The ancient Israelites, naturally, had a lot of sheep. Comparisons of the house of Israel to sheep, with the Lord as shepherd, are scattered throughout the Old Testament. David started life as a shepherd, and compared the Israelites to sheep. The Psalms are filled with the same comparisons, most famously Psalm 23. Isaiah, Ezekiel, Jeremiah, and other major OT prophets use it as well. In short, the house of Israel as a flock of sheep, and the Lord as their shepherd, is a major metaphor in the Old Testament.
Jesus, of course, was very familiar with the Torah and the prophets, and quoted scripture liberally. He called his disciples his sheep, told parables of lost sheep, and called himself the Good Shepherd. He commanded Peter to feed his sheep.
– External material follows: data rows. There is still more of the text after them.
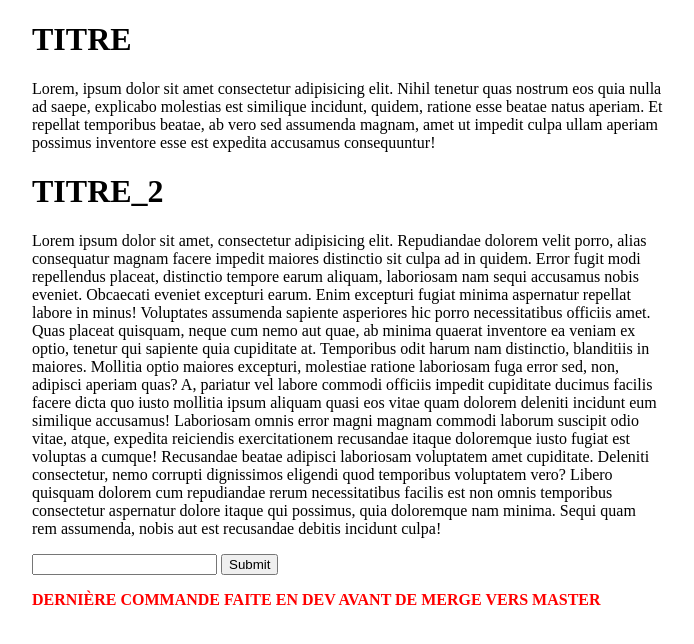
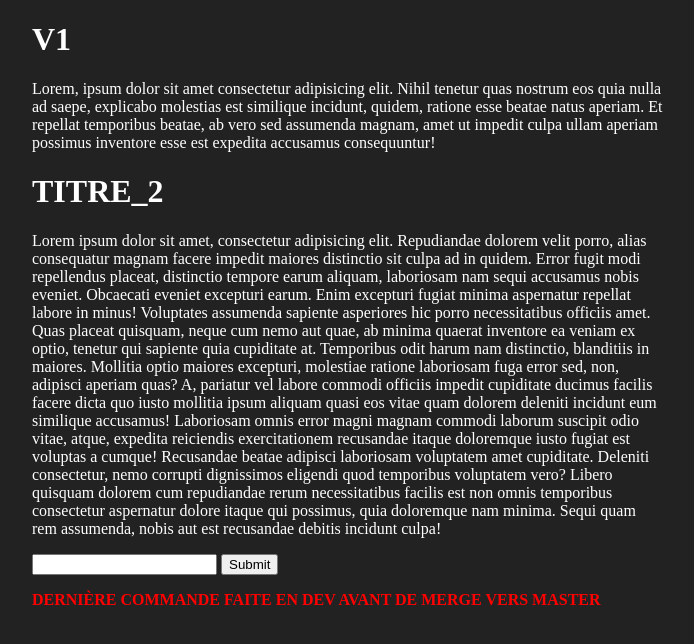
Before and after one commit to leroydlee/ingrwi19, a plain HTML site: page index.html in a window 1280 px wide. Shown: the whole page, without its empty margins (292-986 px from the left). Drawn offline with Linux system fonts and the light colour scheme.

Commit message:
ajout titre v1 + bgc

```diff
--- a/css/style.css
+++ b/css/style.css
@@ -1,3 +1,8 @@
+body{
+    background-color: #222222;
+    color: #ffffff;
+}
+
 h1{
     text-transform: uppercase;
 }
--- a/index.html
+++ b/index.html
@@ -10,7 +10,7 @@
 <body>
 
     <main>
-        <h1>titre</h1>
+        <h1>V1</h1>
 
         <p>Lorem, ipsum dolor sit amet consectetur adipisicing elit. Nihil tenetur quas nostrum eos quia nulla ad saepe, explicabo molestias est similique incidunt, quidem, ratione esse beatae natus aperiam. Et repellat temporibus beatae, ab vero sed assumenda magnam, amet ut impedit culpa ullam aperiam possimus inventore esse est expedita accusamus consequuntur!
         </p>
```
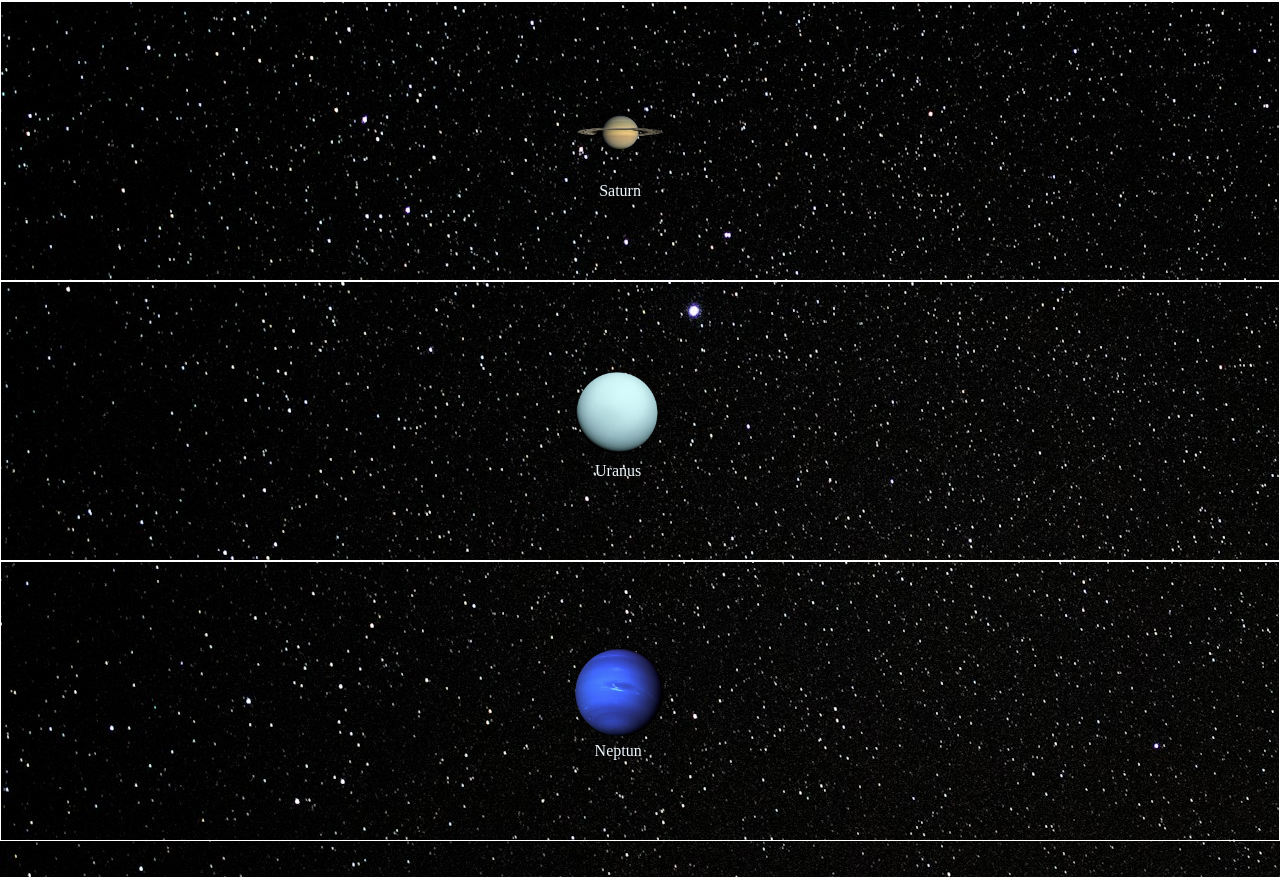
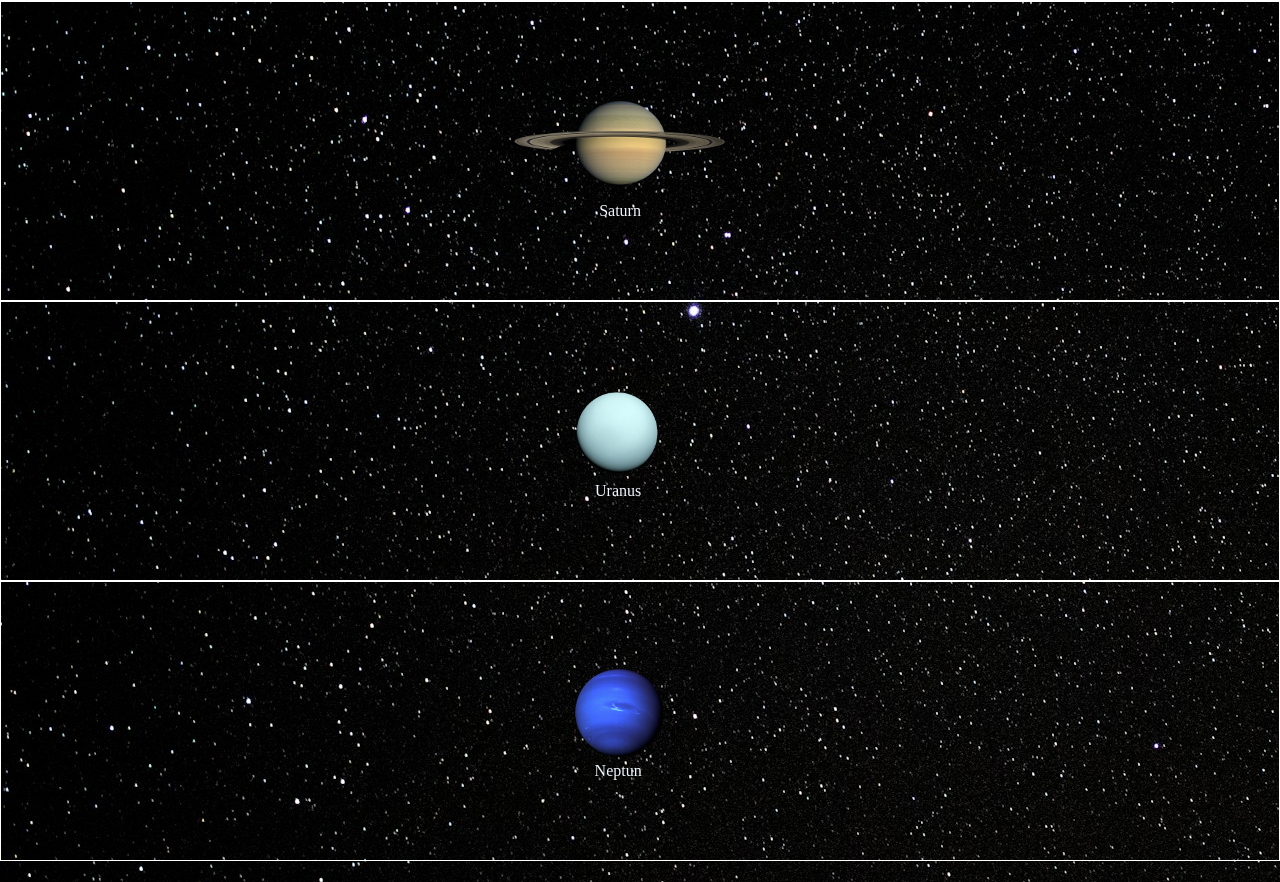
Before and after one commit to MM0425/Oppgave3, a plain HTML site: page index.html in a window 1280 px wide. Shown: the part 1482-2364 px from the top of the page. Drawn offline with Linux system fonts and the light colour scheme.

Commit message:
add ID to saturn to fix scaling

```diff
--- a/index.html
+++ b/index.html
@@ -65,7 +65,7 @@
 
         <article class="planet_article">
           <figure class="planet_img">
-            <img src="./images/saturn.png" alt="Planeten Saturn." />
+            <img src="./images/saturn.png" alt="Planeten Saturn." id="saturn" />
             <figcaption>Saturn</figcaption>
           </figure>
           <p class="planet_desc">fillertext</p>
@@ -75,7 +75,6 @@
 
         <article class="planet_article">
           <figure class="planet_img">
-
             <img src="./images/uranus.png" alt="Planeten Uranus." />
             <figcaption>Uranus</figcaption>
           </figure>
@@ -93,7 +92,6 @@
 
           <aside class="rating">rating fillertext</aside>
         </article>
-
       </section>
     </main>
     <footer>a</footer>
--- a/style.css
+++ b/style.css
@@ -53,6 +53,11 @@ header h1 {
   background-image: url(./images/nasa--hI5dX2ObAs-unsplash.jpg);
   background-size: cover;
   background-position: center;
+}
+
+#saturn {
+  min-height: 120px;
+  min-width: 100%;
 }
 
 .planet_article.open {
```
Also, Jesus himself was referred to as the Lamb. During Passover, the Israelites were commanded to sacrifice a lamb, which must be a male of the first year, without any blemish or injury. Christians see Passover as a foreshadowing of the sacrifice of Christ himself, which is why he is called the Paschal Lamb.
So, why sheep? Several reasons. In Israelite times, a shepherd would really lead his flock, and they knew his voice. Each shepherd would have a distinctive call, and when he gave it, the sheep would follow him wherever he went, so that he could lead them to a fresh pasture. It was not, however, a prestigious job; shepherds were near the bottom of the social ladder.
Now, sheep are not any too bright–in the words of my bishop’s wife, whose family raises lambs, they “are born trying to die.” They need someone to lead them around and show them what to do, and they’re very good at getting into trouble, but not at getting out of it without help. They are greedy, too. And they are heavy and clumsy to carry (that romantic image of Jesus carrying a sheep across his shoulders is an actual way to carry a sheep, but it isn’t easy!). However, sheep do have personalities; they’re individuals, and a good shepherd knows each one well.
It strikes me as an excellent description of people. None of us are any too bright, either.